Department of Anthropology News
Jan Simek, distinguished science professor in the Department of Anthropology, was interviewed by WUOT’s Chrissy Keuper for their series, The Method, which explores the intersection of science and society. Simek talked about how archaeologists study some of the oldest cave art in North America. In the series, WUOT’s Brandon Hollingsworth interviewed to researcher Joanne Hall,
The Knoxville News Sentinel featured the involvement of the Department of Anthropology in NamUs (www.namus.gov). NamUs is the first national resource center for cases of missing persons and unidentified bodies. It allows anyone to cross-check descriptions of a missing person with information about unidentified bodies.
The work of anthropology professor Jan Simek has been featured in multiple news outlets, including CNN. Simek and colleagues from the University of the South, the US Geological Survey, and Mississippi State University spent about a decade and a half documenting rock art of the Cumberland Plateau, which slices across Tennessee between Chattanooga and Nashville. They found common themes, colors, and depictions across the ninety-four sites, fifty of them underground.
It is likely some of the most widespread and oldest art in the United States. Pieces of rock art dot the Appalachian Mountains, and research by anthropology professor Jan Simek, president emeritus of the UT system, finds each engraving or drawing is strategically placed to reveal a cosmological puzzle. The research led by Simek, is published in this month’s edition of the journal Antiquity.
Discovery News featured the work of Jan Simek, president emeritus and a distinguished professor of science in the Department of Anthropology, which is published in this month’s edition of Antiquity. Simek’s research finds that the oldest and most widespread collection of prehistoric cave and rock art in the United States has been found in and around Tennessee. The art provides intriguing clues about what life was like for Native American societies more than 6,000 years ago.
The Knoxville News Sentinel profiles the mass grave research project being conducted the Forensic Anthropology Center. For the next three years, scientists will monitor fresh burial sites made at the center from the sky, from the ground, through sampling and in different light spectrums to determine if the mass graves can be detected from afar.
The UT Amnesty International chapter will celebrate its third annual Human Rights Week March 11 through 20 with speakers on issues ranging from due process rights in foreign lands to reproduction rights to prisoners wrongly sentenced on death row. The week will kick off with a lecture by Ndiva Kofele-Kale at 7:00 p.m. on Monday, March 11, in the University Center Ballroom. A former UT faculty member, Kofele-Kale is now a professor of public international law at Southern Methodist University. Kofele-Kale, who was born in Cameroon, is leading the defense team representing Marafa Hamidou Yaya, former Secretary General of the Presidency of Cameroon.
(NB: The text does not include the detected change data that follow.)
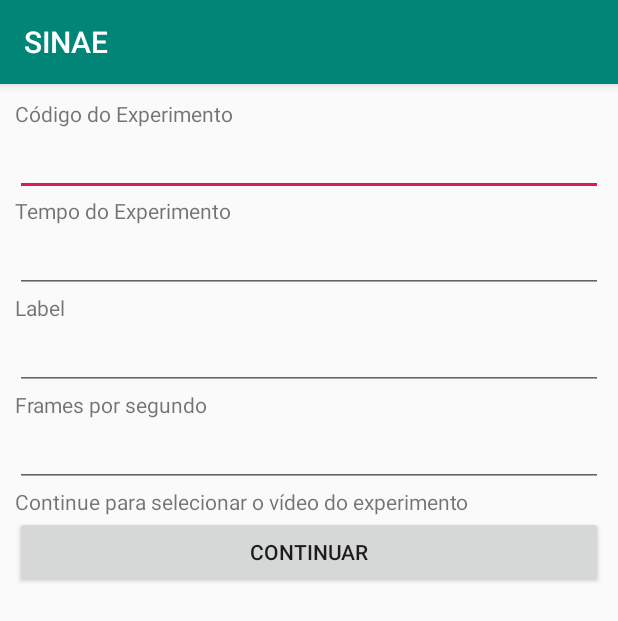
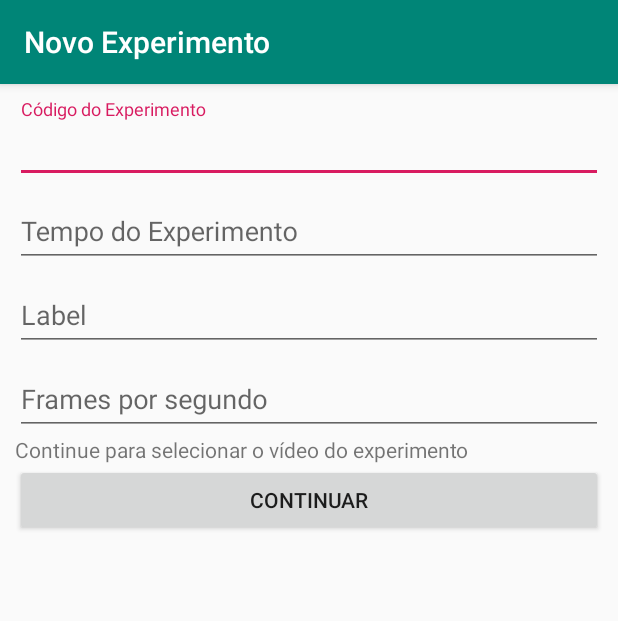
Before and after one commit to LaBECFar/sinae, an Android app: the screen it shows after launch (NovoExperimentoActivity), after a tap on an icon or button, on a phone screen of 412 x 824 dp. Shown: the top 621 px of the screen. Run offline under Robolectric (Android 15) with nearby library versions, the phone set to English and light mode, and no system bars; our stand-ins replace Room's generated code.

Commit message:
app: cadastro e listagem de experimentos

```diff
--- a/app/app/src/main/AndroidManifest.xml
+++ b/app/app/src/main/AndroidManifest.xml
@@ -9,9 +9,9 @@
         android:roundIcon="@mipmap/ic_launcher_round"
         android:supportsRtl="true"
         android:theme="@style/AppTheme">
-        <activity android:name=".NovoExperimentoActivity"></activity>
-        <activity android:name=".NovoExperimentoVideoActivity" />
-        <activity android:name=".MainActivity">
+        <activity android:name=".NovoExperimentoActivity" android:label="Novo Experimento"></activity>
+        <activity android:name=".NovoExperimentoVideoActivity" android:label="Novo Experimento" />
+        <activity android:name=".MainActivity" android:label="Experimentos">
             <intent-filter>
                 <action android:name="android.intent.action.MAIN" />
 
--- a/app/app/src/main/java/br/com/webgenium/sinae/MainActivity.kt
+++ b/app/app/src/main/java/br/com/webgenium/sinae/MainActivity.kt
@@ -10,8 +10,6 @@ import br.com.webgenium.sinae.room.Experimento
 import br.com.webgenium.sinae.room.ExperimentoDao
 import kotlinx.coroutines.flow.collect
 import kotlinx.coroutines.launch
-import androidx.recyclerview.widget.RecyclerView
-
 import br.com.webgenium.sinae.adapter.ExperimentoAdapter
 import androidx.recyclerview.widget.DividerItemDecoration
 import androidx.recyclerview.widget.LinearLayoutManager
@@ -19,9 +17,7 @@ import androidx.recyclerview.widget.LinearLayoutManager
 
 class MainActivity : AppCompatActivity() {
 
-    var mRecyclerView: RecyclerView? = null
     private var mAdapter: ExperimentoAdapter? = null
-
 
     private val db: AppDatabase by lazy {
         AppDatabase(this)
@@ -30,25 +26,29 @@ class MainActivity : AppCompatActivity() {
     private val dao: ExperimentoDao by lazy {
         db.experimentoDao()
     }
-    private var experimentos : List<Experimento>? = listOf()
+    private var experimentos : List<Experimento> = listOf()
 
     override fun onCreate(savedInstanceState: Bundle?) {
         super.onCreate(savedInstanceState)
         setContentView(R.layout.activity_main)
 
+        //setTitle("Experimentos")
+
         btn_novo_experimento.setOnClickListener {
             novoExperimento()
         }
 
+        setupRecycler()
+
         lifecycleScope.launch {
             dao?.all().collect { list ->
                 experimentos = list
+                mAdapter?.changeExperimentos(experimentos)
+
             }
         }
 
-        setupRecycler()
     }
-
 
     private fun novoExperimento(){
 
@@ -57,17 +57,16 @@ class MainActivity : AppCompatActivity() {
     }
 
     private fun setupRecycler() {
-        // Configurando o gerenciador de layout para ser uma lista.
+        this.mAdapter = ExperimentoAdapter(listOf())
+
         val layoutManager = LinearLayoutManager(this)
-        mRecyclerView?.setLayoutManager(layoutManager)
+        layoutManager.orientation = LinearLayoutManager.VERTICAL
 
-        // Adiciona o adapter que irá anexar os objetos à lista.
-        // Está sendo criado com lista vazia, pois será preenchida posteriormente.
-        mAdapter = ExperimentoAdapter(ArrayList(0))
-        mRecyclerView?.setAdapter(mAdapter)
+        recyclerview.layoutManager = layoutManager
+        recyclerview.adapter = this.mAdapter
 
         // Configurando um dividr entre linhas, para uma melhor visualização.
-        mRecyclerView?.addItemDecoration(
+        recyclerview.addItemDecoration(
             DividerItemDecoration(this, DividerItemDecoration.VERTICAL)
         )
     }
--- a/app/app/src/main/java/br/com/webgenium/sinae/adapter/ExperimentoAdapter.kt
+++ b/app/app/src/main/java/br/com/webgenium/sinae/adapter/ExperimentoAdapter.kt
@@ -18,18 +18,18 @@ class ExperimentoAdapter(experimentos: List<Experimento>) : RecyclerView.Adapter
     }
 
     override fun onBindViewHolder(holder: ExperimentoHolder, position: Int) {
-        holder.codigo.text = mExperimentos.get(index = position).codigo
+        holder.codigo.text = "Experimento " + mExperimentos.get(position).codigo
     }
 
     override fun getItemCount(): Int {
         return mExperimentos.size
     }
 
+    fun changeExperimentos(experimentos: List<Experimento>){
+        this.mExperimentos = experimentos
+        notifyDataSetChanged()
+    }
 
-
-    /*fun updateList(experimento: Experimento) {
-        insertItem(experimento)
-    }*/
 
     // Método responsável por inserir um novo usuário na lista
     //e notificar que há novos itens.
--- a/app/app/src/main/java/br/com/webgenium/sinae/room/AppDatabase.kt
+++ b/app/app/src/main/java/br/com/webgenium/sinae/room/AppDatabase.kt
@@ -4,11 +4,13 @@ import android.content.Context
 import androidx.room.Database
 import androidx.room.Room
 import androidx.room.RoomDatabase
+import androidx.room.TypeConverters
 
 @Database(
     entities = [Experimento::class, ImagemExperimento::class],
-    version = 1
+    version = 2
 )
+@TypeConverters(Converters::class)
 abstract class AppDatabase : RoomDatabase(){
     abstract fun experimentoDao(): ExperimentoDao
 
@@ -21,6 +23,6 @@ abstract class AppDatabase : RoomDatabase(){
             instance ?: buildDatabase(context).also { instance = it}
         }
 
-        private fun buildDatabase(context: Context) = Room.databaseBuilder(context, AppDatabase::class.java, "sinae.db").build()
+        private fun buildDatabase(context: Context) = Room.databaseBuilder(context, AppDatabase::class.java, "sinae.db").fallbackToDestructiveMigration().build()
     }
 }
--- a/app/app/src/main/res/layout/activity_main.xml
+++ b/app/app/src/main/res/layout/activity_main.xml
@@ -9,8 +9,8 @@
 
     <androidx.recyclerview.widget.RecyclerView
         android:id="@+id/recyclerview"
-        android:layout_width="0dp"
-        android:layout_height="0dp"
+        android:layout_width="match_parent"
+        android:layout_height="match_parent"
         android:background="@android:color/darker_gray"
         tools:listitem="@layout/experimento_listitem"
         app:layout_constraintBottom_toBottomOf="parent"
--- a/app/app/src/main/res/layout/activity_novo_experimento.xml
+++ b/app/app/src/main/res/layout/activity_novo_experimento.xml
@@ -15,56 +15,70 @@
 
 
         <!-- Código do Experimento -->
-        <TextView
+        <com.google.android.material.textfield.TextInputLayout
             android:layout_width="match_parent"
             android:layout_height="wrap_content"
-            android:text="Código do Experimento" />
+            android:hint="Código do Experimento">
 
-        <EditText
+            <com.google.android.material.textfield.TextInputEditText
                 android:layout_width="match_parent"
                 android:layout_height="wrap_content"
+                android:inputType="textVisiblePassword"
                 android:id="@+id/et_codigo"/>
+
+        </com.google.android.material.textfield.TextInputLayout>
 
 
 
         <!-- Tempo do Experimento -->
-        <TextView
+        <com.google.android.material.textfield.TextInputLayout
             android:layout_width="match_parent"
             android:layout_height="wrap_content"
-            android:text="Tempo do Experimento" />
+            android:hint="Tempo do Experimento">
 
-        <EditText
+            <com.google.android.material.textfield.TextInputEditText
                 android:layout_width="match_parent"
                 android:layout_height="wrap_content"
+                android:inputType="textVisiblePassword"
                 android:id="@+id/et_tempo"/>
+
+        </com.google.android.material.textfield.TextInputLayout>
 
 
 
         <!-- Label -->
-        <TextView
+        <com.google.android.material.textfield.TextInputLayout
             android:layout_width="match_parent"
             android:layout_height="wrap_content"
-            android:text="Label" />
+            android:hint="Label">
 
-        <EditText
+            <com.google.android.material.textfield.TextInputEditText
                 android:layout_width="match_parent"
                 android:layout_height="wrap_content"
+                android:inputType="textVisiblePassword"
                 android:id="@+id/et_label"/>
+
+        </com.google.android.material.textfield.TextInputLayout>
 
 
 
         <!-- Frames por segundo -->
-        <TextView
+        <com.google.android.material.textfield.TextInputLayout
             android:layout_width="match_parent"
             android:layout_height="wrap_content"
-            android:text="Frames por segundo" />
+            android:hint="Frames por segundo">
 
-        <EditText
+            <com.google.android.material.textfield.TextInputEditText
                 android:layout_width="match_parent"
                 android:layout_height="wrap_content"
+                android:inputType="number"
                 android:id="@+id/et_fps"/>
 
+        </com.google.android.material.textfield.TextInputLayout>
 
+
+
+        <!-- Continuar -->
         <LinearLayout
             android:layout_width="match_parent"
             android:layout_height="wrap_content"
```
Also changed, not shown: app/app/src/main/java/br/com/webgenium/sinae/NovoExperimentoActivity.kt (+8 -5 lines), app/app/src/main/java/br/com/webgenium/sinae/NovoExperimentoVideoActivity.kt (+41 -31 lines), app/app/src/main/java/br/com/webgenium/sinae/room/Converters.kt (added, +33 -0 lines), app/app/src/main/java/br/com/webgenium/sinae/room/Experimento.kt (+9 -8 lines), app/app/src/main/res/layout/activity_novo_experimento_video.xml (+8 -0 lines), app/app/src/main/res/layout/experimento_listitem.xml (+5 -2 lines). Lines whose indentation alone changed are shown as unchanged.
Eugenie Scott, executive director of the National Center for Science Education, will be giving lectures on November 13 and 14 as part of the Department of Anthropology’s annual capstone courses. Her first lecture, “In the Beginning,” will be at 6:00 p.m. on November 13 in the McClung Museum lecture hall, and is free and open to the public.
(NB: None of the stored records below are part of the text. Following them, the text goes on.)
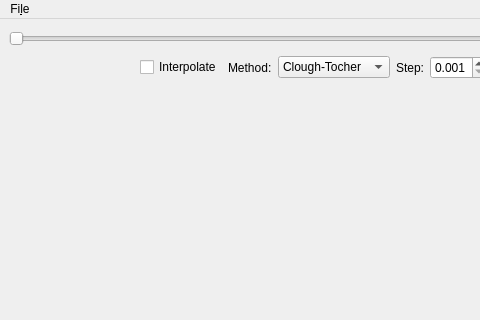
Trel725/RamanMechanize, file map_viewer/mapdesign.ui: the form before one commit; both pictures show x 0 to 480 and y 0 to 320 of the 681 by 647 pixel window.
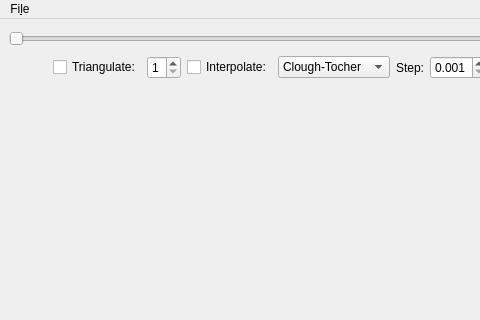
The form after the commit.

Commit message: Added triangulation feature

```diff
--- a/map_viewer/mapdesign.ui
+++ b/map_viewer/mapdesign.ui
@@ -73,6 +73,23 @@
         </property>
        </spacer>
       </item>
+      <item>
+       <widget class="QCheckBox" name="TriangCheckBox">
+        <property name="text">
+         <string>Triangulate:</string>
+        </property>
+       </widget>
+      </item>
+      <item>
+       <widget class="QSpinBox" name="TriangSpinBox">
+        <property name="minimum">
+         <number>1</number>
+        </property>
+        <property name="maximum">
+         <number>4</number>
+        </property>
+       </widget>
+      </item>
       <item>
        <widget class="QCheckBox" name="interpcheckBox">
         <property name="sizePolicy">
@@ -82,14 +99,7 @@
          </sizepolicy>
         </property>
         <property name="text">
-         <string>Interpolate</string>
-        </property>
-       </widget>
-      </item>
-      <item>
-       <widget class="QLabel" name="label_4">
-        <property name="text">
-         <string>Method:</string>
+         <string>Interpolate:</string>
         </property>
        </widget>
       </item>
```
Left out of the diff: 2 changed lines with no effect on the pictures. The commit also changes 2 other files.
Faculty, staff, students, and alumni are sharing the big ideas that make a difference in their world. Bill Bass, a professor emeritus of forensic anthropology, had the big idea to start the Forensic Anthropology Center, also known as the “Body Farm.”